It’s important to note that certain types of firearms may be subject to additional regulations or restrictions under federal and state law. For example, machine guns and other fully automatic firearms are generally prohibited under federal law. At the same time, certain types of rifles may be subject to restrictions under state law.
Is It Possible to Transport Firearms to Other States?
If an individual is legally permitted to possess firearms in their home state, they may generally transport firearms through Florida while traveling to another state, provided the firearms are transported in compliance with federal law.
Under federal law, individuals not prohibited from possessing firearms may transport unloaded firearms in a locked container during interstate travel, provided that the firearms are inaccessible from the vehicle’s passenger compartment. Ammunition must also be stored separately from the firearm and in a location not readily accessible to the driver or passengers.
The Difference Between Possession and Carrying
Possession of a firearm refers to having it in one’s control or custody, such as storing it in a safe or keeping it in a desk drawer at home. Possession can be legal or illegal, depending on the circumstances, such as whether the individual is legally permitted to possess firearms.

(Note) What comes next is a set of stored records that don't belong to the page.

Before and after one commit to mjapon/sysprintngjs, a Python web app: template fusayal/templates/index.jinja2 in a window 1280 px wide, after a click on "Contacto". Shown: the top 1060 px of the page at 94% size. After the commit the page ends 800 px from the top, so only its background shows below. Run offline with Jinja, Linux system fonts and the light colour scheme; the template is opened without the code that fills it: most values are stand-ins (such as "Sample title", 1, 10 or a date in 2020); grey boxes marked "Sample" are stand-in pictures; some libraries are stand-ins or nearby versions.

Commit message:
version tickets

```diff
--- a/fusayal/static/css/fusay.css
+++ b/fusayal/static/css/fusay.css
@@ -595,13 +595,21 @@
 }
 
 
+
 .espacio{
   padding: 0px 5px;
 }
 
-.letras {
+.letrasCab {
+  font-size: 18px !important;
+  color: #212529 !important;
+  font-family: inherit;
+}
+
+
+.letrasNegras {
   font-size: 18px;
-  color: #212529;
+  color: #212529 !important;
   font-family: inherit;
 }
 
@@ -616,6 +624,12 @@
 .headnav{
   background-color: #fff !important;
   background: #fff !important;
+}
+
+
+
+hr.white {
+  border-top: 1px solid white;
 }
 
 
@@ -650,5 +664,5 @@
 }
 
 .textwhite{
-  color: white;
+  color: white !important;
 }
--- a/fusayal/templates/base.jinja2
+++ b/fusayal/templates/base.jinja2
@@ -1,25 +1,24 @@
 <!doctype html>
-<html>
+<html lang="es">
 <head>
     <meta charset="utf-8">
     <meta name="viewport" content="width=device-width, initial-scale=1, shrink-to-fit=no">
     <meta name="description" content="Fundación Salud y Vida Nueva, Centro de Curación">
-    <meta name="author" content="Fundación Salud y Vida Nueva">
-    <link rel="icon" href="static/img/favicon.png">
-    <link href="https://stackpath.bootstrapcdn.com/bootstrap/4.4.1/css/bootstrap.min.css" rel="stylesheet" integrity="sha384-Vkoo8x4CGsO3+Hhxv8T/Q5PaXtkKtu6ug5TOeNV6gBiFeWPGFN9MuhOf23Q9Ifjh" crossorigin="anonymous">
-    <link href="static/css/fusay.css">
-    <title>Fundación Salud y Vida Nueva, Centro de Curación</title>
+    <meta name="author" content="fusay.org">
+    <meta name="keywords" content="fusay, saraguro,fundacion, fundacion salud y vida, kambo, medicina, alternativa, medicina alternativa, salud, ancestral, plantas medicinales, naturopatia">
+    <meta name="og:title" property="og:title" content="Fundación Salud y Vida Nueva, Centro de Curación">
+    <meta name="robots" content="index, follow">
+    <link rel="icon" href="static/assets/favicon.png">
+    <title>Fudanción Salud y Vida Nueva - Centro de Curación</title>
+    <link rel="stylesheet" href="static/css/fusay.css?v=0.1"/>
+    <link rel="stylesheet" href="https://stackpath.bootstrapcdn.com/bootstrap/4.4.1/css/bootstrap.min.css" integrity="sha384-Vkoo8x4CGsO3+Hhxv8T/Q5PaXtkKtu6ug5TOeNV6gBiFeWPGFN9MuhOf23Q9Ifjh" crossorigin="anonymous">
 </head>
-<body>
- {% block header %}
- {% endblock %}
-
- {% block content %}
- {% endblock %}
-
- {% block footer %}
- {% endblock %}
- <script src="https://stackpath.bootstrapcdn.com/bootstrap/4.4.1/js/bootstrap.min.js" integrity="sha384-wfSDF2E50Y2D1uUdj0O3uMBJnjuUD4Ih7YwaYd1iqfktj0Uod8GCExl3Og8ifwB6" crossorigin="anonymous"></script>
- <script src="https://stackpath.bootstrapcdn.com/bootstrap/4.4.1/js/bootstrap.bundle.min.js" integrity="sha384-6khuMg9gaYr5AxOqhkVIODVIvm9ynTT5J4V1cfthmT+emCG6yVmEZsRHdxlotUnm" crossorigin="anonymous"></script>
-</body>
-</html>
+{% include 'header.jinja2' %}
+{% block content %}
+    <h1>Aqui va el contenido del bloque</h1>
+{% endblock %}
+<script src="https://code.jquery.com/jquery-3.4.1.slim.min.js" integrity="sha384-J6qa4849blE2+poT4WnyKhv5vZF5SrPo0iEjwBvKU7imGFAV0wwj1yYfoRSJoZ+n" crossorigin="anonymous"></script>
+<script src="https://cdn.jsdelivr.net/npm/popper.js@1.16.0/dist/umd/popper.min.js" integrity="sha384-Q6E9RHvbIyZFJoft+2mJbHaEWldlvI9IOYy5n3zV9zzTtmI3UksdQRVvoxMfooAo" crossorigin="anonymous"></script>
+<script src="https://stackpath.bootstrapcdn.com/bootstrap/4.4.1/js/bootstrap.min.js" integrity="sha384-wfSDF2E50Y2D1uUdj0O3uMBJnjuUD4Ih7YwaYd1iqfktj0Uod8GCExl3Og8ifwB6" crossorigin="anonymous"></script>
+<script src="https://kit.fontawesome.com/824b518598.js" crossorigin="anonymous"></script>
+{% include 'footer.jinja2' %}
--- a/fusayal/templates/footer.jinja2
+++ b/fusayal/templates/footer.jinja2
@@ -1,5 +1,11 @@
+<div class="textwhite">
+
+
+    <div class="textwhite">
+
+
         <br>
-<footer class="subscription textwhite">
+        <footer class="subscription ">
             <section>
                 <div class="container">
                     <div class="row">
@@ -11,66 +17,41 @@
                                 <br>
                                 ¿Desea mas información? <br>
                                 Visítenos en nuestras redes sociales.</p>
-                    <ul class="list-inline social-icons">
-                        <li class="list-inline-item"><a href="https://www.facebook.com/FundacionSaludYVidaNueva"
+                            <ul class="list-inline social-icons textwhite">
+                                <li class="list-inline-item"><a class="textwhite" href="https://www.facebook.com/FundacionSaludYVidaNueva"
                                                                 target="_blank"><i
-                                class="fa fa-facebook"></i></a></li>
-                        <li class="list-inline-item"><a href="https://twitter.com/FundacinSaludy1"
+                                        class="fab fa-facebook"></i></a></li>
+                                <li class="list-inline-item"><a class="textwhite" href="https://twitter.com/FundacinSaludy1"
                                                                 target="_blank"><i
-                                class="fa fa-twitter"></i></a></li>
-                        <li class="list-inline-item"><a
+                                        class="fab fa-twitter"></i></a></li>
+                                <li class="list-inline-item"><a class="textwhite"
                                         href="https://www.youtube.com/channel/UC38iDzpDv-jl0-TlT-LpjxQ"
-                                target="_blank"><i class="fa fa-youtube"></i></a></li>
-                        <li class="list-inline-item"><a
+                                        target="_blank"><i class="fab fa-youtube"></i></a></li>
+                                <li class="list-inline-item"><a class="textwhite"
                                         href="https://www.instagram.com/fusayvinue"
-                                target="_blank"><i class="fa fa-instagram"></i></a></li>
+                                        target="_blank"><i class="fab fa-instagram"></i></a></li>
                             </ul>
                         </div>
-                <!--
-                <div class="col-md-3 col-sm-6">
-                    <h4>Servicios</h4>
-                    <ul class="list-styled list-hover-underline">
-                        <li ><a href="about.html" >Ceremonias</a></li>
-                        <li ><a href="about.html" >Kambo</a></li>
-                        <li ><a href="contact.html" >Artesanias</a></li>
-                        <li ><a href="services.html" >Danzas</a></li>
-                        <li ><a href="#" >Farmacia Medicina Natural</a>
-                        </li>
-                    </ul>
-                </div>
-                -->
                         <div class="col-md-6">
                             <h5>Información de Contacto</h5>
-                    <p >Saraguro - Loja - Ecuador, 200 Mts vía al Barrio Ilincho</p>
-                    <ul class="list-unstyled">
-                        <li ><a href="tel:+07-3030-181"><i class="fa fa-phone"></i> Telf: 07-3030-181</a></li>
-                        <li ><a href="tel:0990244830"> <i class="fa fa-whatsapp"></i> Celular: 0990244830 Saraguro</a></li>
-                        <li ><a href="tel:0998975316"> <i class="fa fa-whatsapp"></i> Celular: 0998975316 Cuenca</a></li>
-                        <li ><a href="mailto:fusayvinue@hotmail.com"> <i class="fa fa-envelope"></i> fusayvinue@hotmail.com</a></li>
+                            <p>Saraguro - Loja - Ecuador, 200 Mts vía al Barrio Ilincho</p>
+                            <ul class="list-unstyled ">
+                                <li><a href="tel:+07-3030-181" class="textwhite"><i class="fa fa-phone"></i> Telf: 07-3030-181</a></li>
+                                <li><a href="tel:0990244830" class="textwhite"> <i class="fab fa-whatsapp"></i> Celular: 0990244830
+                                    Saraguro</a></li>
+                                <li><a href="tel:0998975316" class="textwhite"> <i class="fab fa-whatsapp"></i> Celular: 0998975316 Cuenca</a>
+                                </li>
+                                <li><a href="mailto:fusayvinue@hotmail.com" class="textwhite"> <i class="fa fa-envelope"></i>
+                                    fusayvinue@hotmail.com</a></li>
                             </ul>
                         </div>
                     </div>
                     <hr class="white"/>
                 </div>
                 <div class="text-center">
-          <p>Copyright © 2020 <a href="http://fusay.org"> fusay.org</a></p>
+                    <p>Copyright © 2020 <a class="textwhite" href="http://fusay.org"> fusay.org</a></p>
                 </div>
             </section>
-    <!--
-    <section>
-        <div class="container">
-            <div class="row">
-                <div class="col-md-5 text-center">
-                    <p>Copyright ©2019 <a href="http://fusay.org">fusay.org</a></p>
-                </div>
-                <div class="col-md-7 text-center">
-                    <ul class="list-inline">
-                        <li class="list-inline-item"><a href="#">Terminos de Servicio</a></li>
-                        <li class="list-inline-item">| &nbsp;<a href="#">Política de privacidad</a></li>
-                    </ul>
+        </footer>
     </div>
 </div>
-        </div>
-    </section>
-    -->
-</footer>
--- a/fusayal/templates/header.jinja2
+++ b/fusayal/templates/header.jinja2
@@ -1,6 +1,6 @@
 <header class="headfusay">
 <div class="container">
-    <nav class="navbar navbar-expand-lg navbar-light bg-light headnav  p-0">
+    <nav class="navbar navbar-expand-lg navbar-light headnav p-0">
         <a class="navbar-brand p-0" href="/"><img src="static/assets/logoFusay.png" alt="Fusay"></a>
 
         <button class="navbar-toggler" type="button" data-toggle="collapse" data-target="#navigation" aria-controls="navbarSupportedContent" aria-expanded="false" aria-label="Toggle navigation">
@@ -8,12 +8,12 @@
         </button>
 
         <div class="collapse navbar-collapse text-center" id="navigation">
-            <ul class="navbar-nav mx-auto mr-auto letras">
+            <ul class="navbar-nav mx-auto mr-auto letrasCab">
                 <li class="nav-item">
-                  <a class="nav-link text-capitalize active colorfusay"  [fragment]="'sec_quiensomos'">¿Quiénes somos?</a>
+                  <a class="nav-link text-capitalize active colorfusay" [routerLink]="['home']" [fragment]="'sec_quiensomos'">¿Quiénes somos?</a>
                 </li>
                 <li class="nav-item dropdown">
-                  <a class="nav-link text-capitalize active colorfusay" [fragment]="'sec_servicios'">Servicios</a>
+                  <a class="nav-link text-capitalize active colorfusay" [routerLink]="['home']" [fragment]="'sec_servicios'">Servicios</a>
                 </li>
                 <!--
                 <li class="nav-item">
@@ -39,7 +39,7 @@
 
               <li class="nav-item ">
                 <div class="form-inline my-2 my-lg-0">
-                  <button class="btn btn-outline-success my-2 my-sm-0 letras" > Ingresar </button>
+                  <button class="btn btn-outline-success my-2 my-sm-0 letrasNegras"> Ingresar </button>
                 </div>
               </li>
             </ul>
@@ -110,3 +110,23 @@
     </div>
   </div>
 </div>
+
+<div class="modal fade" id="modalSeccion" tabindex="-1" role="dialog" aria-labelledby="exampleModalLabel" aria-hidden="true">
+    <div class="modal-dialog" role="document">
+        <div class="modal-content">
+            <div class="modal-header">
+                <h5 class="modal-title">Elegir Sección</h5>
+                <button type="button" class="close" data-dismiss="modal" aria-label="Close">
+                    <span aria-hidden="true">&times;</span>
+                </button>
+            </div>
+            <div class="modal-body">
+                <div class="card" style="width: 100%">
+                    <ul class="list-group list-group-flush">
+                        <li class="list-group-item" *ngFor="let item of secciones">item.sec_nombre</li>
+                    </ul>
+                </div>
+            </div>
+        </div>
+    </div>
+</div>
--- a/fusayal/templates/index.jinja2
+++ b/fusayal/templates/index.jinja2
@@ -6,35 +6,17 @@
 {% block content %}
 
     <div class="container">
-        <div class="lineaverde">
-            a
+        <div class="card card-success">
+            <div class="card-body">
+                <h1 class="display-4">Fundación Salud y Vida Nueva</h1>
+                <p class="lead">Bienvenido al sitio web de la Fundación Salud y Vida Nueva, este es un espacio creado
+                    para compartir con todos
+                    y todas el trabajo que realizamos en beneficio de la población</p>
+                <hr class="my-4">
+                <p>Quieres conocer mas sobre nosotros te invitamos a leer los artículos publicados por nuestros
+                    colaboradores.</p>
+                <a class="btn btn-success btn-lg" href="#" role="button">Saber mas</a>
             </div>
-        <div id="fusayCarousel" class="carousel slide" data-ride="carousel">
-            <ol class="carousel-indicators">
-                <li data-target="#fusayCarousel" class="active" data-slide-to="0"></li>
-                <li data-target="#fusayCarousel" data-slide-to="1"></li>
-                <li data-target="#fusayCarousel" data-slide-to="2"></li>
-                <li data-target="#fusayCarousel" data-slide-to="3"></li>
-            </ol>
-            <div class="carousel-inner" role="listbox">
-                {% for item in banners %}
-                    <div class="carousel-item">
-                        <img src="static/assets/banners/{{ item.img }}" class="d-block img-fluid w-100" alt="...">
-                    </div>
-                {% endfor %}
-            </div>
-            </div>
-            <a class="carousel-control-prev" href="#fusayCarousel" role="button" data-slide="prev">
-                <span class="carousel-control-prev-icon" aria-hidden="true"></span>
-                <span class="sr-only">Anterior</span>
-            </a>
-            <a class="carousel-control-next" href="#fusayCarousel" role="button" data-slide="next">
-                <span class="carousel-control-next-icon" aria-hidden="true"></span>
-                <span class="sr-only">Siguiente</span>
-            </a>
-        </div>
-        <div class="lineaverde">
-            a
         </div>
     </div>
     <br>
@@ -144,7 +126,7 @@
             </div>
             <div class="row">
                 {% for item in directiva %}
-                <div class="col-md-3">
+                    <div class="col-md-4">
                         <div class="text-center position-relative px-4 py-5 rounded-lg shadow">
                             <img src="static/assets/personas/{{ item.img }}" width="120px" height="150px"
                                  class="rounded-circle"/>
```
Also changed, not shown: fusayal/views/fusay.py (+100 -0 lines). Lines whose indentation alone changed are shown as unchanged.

On the other hand, carrying a firearm generally refers to physically carrying a firearm, such as in a holster or concealed in a purse or backpack. Carrying a firearm in public can be legal or illegal, depending on various factors, such as whether the individual has a concealed carry permit or whether the firearm is carried in a manner prohibited by law.
Possible Penalties for Criminal Possession of a Firearm in Florida
In general, criminal possession of a firearm is a felony offense in Florida and can result in severe penalties, including:
up to five years in prison and a fine of up to $5,000 for possession of a firearm by a convicted felon
up to 30 years in prison and a fine of up to $10,000 for possession of a firearm during the commission of certain crimes, such as drug trafficking or burglary
up to life in prison for possession of a firearm by a violent career criminal or for certain other offenses
loss of the right to possess firearms in the future
Note that additional consequences of firearm convictions may include difficulties obtaining employment or housing.
Felony Criminal Possession of a Firearm Defense Attorney Serving Pensacola, Florida
At Panhandle Defense Firm, Tom McGuire puts himself in your shoes. He understands what it’s like to face firearm charges in Florida. Call today to get the best legal team on your side. A dedicated attorney is only a phone call away.